* **EXERCISE DATA**
# # # #

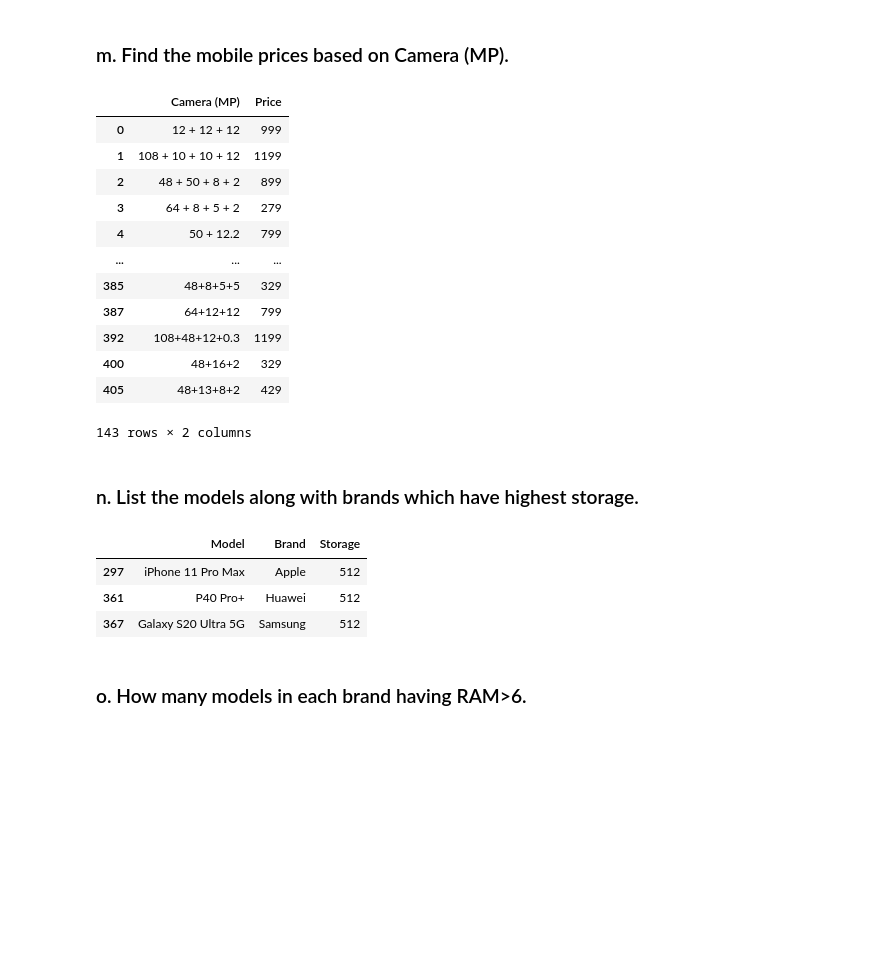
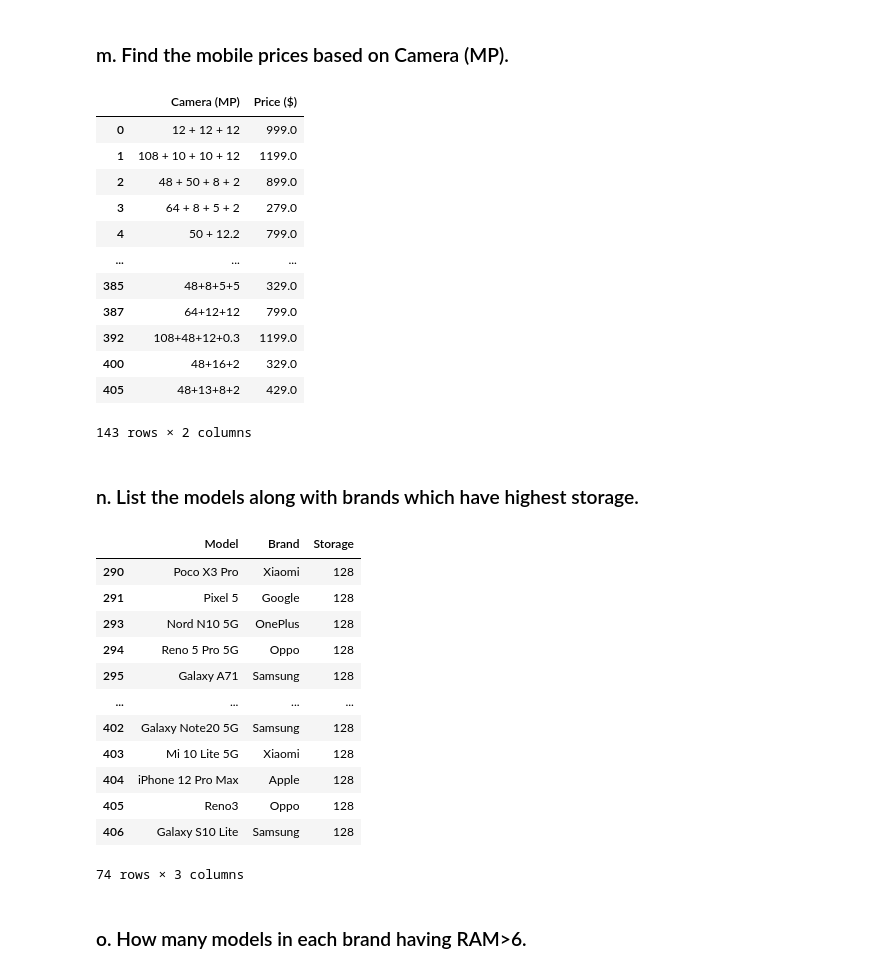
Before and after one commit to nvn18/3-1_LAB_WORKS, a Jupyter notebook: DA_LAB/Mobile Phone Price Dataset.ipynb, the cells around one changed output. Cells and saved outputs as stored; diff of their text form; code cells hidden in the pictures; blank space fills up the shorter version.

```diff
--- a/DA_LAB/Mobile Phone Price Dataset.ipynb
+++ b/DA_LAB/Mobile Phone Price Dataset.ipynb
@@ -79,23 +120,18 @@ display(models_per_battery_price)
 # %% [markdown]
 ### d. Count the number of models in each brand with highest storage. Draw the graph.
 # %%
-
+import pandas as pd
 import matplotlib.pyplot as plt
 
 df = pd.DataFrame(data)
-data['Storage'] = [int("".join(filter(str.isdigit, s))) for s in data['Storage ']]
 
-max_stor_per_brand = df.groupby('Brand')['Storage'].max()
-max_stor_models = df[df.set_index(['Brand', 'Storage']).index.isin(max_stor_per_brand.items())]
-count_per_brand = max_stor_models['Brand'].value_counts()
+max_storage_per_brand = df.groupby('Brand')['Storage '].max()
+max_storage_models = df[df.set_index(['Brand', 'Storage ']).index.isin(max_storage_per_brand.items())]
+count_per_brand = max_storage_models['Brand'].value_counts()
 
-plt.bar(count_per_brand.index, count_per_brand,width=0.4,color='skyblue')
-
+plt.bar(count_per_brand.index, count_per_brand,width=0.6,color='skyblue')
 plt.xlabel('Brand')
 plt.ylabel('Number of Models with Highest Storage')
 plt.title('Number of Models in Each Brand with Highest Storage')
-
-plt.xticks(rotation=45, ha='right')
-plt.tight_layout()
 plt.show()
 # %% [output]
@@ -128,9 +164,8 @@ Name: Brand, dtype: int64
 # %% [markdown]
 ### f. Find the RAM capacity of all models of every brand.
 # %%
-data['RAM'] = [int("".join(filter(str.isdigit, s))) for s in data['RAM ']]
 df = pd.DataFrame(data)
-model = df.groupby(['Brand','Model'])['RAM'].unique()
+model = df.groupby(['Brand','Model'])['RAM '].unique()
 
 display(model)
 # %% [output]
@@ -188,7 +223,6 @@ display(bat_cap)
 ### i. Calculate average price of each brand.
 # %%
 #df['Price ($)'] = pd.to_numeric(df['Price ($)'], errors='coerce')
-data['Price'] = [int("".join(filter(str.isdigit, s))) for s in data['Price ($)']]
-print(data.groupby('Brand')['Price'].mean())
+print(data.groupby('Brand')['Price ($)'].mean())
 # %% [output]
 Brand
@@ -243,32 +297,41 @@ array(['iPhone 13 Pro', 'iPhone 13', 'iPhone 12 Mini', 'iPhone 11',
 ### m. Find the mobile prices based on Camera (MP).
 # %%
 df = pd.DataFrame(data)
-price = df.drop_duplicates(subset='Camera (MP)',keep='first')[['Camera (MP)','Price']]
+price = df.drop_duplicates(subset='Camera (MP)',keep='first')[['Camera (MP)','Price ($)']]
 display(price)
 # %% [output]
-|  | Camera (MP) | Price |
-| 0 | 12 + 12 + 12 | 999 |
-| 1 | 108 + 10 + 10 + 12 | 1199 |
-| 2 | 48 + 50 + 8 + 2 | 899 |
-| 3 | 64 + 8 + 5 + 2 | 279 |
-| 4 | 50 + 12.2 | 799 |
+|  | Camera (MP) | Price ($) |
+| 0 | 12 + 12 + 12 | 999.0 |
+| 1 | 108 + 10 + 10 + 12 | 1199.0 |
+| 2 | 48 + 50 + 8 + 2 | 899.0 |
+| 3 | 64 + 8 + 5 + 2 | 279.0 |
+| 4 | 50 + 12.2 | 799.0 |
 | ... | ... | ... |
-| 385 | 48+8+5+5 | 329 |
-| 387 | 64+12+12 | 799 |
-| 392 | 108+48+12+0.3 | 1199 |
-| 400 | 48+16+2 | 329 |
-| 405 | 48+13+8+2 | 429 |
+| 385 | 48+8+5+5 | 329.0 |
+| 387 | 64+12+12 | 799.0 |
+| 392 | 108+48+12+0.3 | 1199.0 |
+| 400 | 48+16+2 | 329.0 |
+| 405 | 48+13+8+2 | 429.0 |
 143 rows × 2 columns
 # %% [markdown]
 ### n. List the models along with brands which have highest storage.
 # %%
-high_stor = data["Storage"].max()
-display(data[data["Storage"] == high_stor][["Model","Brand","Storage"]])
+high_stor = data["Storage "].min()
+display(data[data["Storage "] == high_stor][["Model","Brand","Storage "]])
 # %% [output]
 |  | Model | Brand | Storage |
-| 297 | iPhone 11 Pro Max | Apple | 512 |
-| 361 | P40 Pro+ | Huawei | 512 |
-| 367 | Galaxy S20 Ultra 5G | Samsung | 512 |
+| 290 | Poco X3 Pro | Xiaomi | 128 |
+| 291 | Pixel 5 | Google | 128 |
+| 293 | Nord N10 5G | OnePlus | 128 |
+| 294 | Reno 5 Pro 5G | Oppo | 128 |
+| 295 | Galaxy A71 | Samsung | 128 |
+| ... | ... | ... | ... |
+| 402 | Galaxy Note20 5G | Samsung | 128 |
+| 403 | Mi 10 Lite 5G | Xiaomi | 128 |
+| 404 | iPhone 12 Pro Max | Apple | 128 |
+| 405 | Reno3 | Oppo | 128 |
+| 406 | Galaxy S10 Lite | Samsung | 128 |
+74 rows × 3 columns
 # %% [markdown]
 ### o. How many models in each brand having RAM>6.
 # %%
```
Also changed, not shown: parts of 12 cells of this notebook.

# # # #

* **TASK STATEMENT**
Restate the records word for word, omitting images.

* **SOLUTION TO THE PROBLEM**
Before and after one commit to nvn18/3-1_LAB_WORKS, a Jupyter notebook: DA_LAB/Mobile Phone Price Dataset.ipynb, the cells around one changed output. Cells and saved outputs as stored; diff of their text form; code cells hidden in the pictures; blank space fills up the shorter version.

```diff
--- a/DA_LAB/Mobile Phone Price Dataset.ipynb
+++ b/DA_LAB/Mobile Phone Price Dataset.ipynb
@@ -79,23 +120,18 @@ display(models_per_battery_price)
 # %% [markdown]
 ### d. Count the number of models in each brand with highest storage. Draw the graph.
 # %%
-
+import pandas as pd
 import matplotlib.pyplot as plt
 
 df = pd.DataFrame(data)
-data['Storage'] = [int("".join(filter(str.isdigit, s))) for s in data['Storage ']]
 
-max_stor_per_brand = df.groupby('Brand')['Storage'].max()
-max_stor_models = df[df.set_index(['Brand', 'Storage']).index.isin(max_stor_per_brand.items())]
-count_per_brand = max_stor_models['Brand'].value_counts()
+max_storage_per_brand = df.groupby('Brand')['Storage '].max()
+max_storage_models = df[df.set_index(['Brand', 'Storage ']).index.isin(max_storage_per_brand.items())]
+count_per_brand = max_storage_models['Brand'].value_counts()
 
-plt.bar(count_per_brand.index, count_per_brand,width=0.4,color='skyblue')
-
+plt.bar(count_per_brand.index, count_per_brand,width=0.6,color='skyblue')
 plt.xlabel('Brand')
 plt.ylabel('Number of Models with Highest Storage')
 plt.title('Number of Models in Each Brand with Highest Storage')
-
-plt.xticks(rotation=45, ha='right')
-plt.tight_layout()
 plt.show()
 # %% [output]
@@ -128,9 +164,8 @@ Name: Brand, dtype: int64
 # %% [markdown]
 ### f. Find the RAM capacity of all models of every brand.
 # %%
-data['RAM'] = [int("".join(filter(str.isdigit, s))) for s in data['RAM ']]
 df = pd.DataFrame(data)
-model = df.groupby(['Brand','Model'])['RAM'].unique()
+model = df.groupby(['Brand','Model'])['RAM '].unique()
 
 display(model)
 # %% [output]
@@ -188,7 +223,6 @@ display(bat_cap)
 ### i. Calculate average price of each brand.
 # %%
 #df['Price ($)'] = pd.to_numeric(df['Price ($)'], errors='coerce')
-data['Price'] = [int("".join(filter(str.isdigit, s))) for s in data['Price ($)']]
-print(data.groupby('Brand')['Price'].mean())
+print(data.groupby('Brand')['Price ($)'].mean())
 # %% [output]
 Brand
@@ -243,32 +297,41 @@ array(['iPhone 13 Pro', 'iPhone 13', 'iPhone 12 Mini', 'iPhone 11',
 ### m. Find the mobile prices based on Camera (MP).
 # %%
 df = pd.DataFrame(data)
-price = df.drop_duplicates(subset='Camera (MP)',keep='first')[['Camera (MP)','Price']]
+price = df.drop_duplicates(subset='Camera (MP)',keep='first')[['Camera (MP)','Price ($)']]
 display(price)
 # %% [output]
-|  | Camera (MP) | Price |
-| 0 | 12 + 12 + 12 | 999 |
-| 1 | 108 + 10 + 10 + 12 | 1199 |
-| 2 | 48 + 50 + 8 + 2 | 899 |
-| 3 | 64 + 8 + 5 + 2 | 279 |
-| 4 | 50 + 12.2 | 799 |
+|  | Camera (MP) | Price ($) |
+| 0 | 12 + 12 + 12 | 999.0 |
+| 1 | 108 + 10 + 10 + 12 | 1199.0 |
+| 2 | 48 + 50 + 8 + 2 | 899.0 |
+| 3 | 64 + 8 + 5 + 2 | 279.0 |
+| 4 | 50 + 12.2 | 799.0 |
 | ... | ... | ... |
-| 385 | 48+8+5+5 | 329 |
-| 387 | 64+12+12 | 799 |
-| 392 | 108+48+12+0.3 | 1199 |
-| 400 | 48+16+2 | 329 |
-| 405 | 48+13+8+2 | 429 |
+| 385 | 48+8+5+5 | 329.0 |
+| 387 | 64+12+12 | 799.0 |
+| 392 | 108+48+12+0.3 | 1199.0 |
+| 400 | 48+16+2 | 329.0 |
+| 405 | 48+13+8+2 | 429.0 |
 143 rows × 2 columns
 # %% [markdown]
 ### n. List the models along with brands which have highest storage.
 # %%
-high_stor = data["Storage"].max()
-display(data[data["Storage"] == high_stor][["Model","Brand","Storage"]])
+high_stor = data["Storage "].min()
+display(data[data["Storage "] == high_stor][["Model","Brand","Storage "]])
 # %% [output]
 |  | Model | Brand | Storage |
-| 297 | iPhone 11 Pro Max | Apple | 512 |
-| 361 | P40 Pro+ | Huawei | 512 |
-| 367 | Galaxy S20 Ultra 5G | Samsung | 512 |
+| 290 | Poco X3 Pro | Xiaomi | 128 |
+| 291 | Pixel 5 | Google | 128 |
+| 293 | Nord N10 5G | OnePlus | 128 |
+| 294 | Reno 5 Pro 5G | Oppo | 128 |
+| 295 | Galaxy A71 | Samsung | 128 |
+| ... | ... | ... | ... |
+| 402 | Galaxy Note20 5G | Samsung | 128 |
+| 403 | Mi 10 Lite 5G | Xiaomi | 128 |
+| 404 | iPhone 12 Pro Max | Apple | 128 |
+| 405 | Reno3 | Oppo | 128 |
+| 406 | Galaxy S10 Lite | Samsung | 128 |
+74 rows × 3 columns
 # %% [markdown]
 ### o. How many models in each brand having RAM>6.
 # %%
```
Also changed, not shown: parts of 12 cells of this notebook.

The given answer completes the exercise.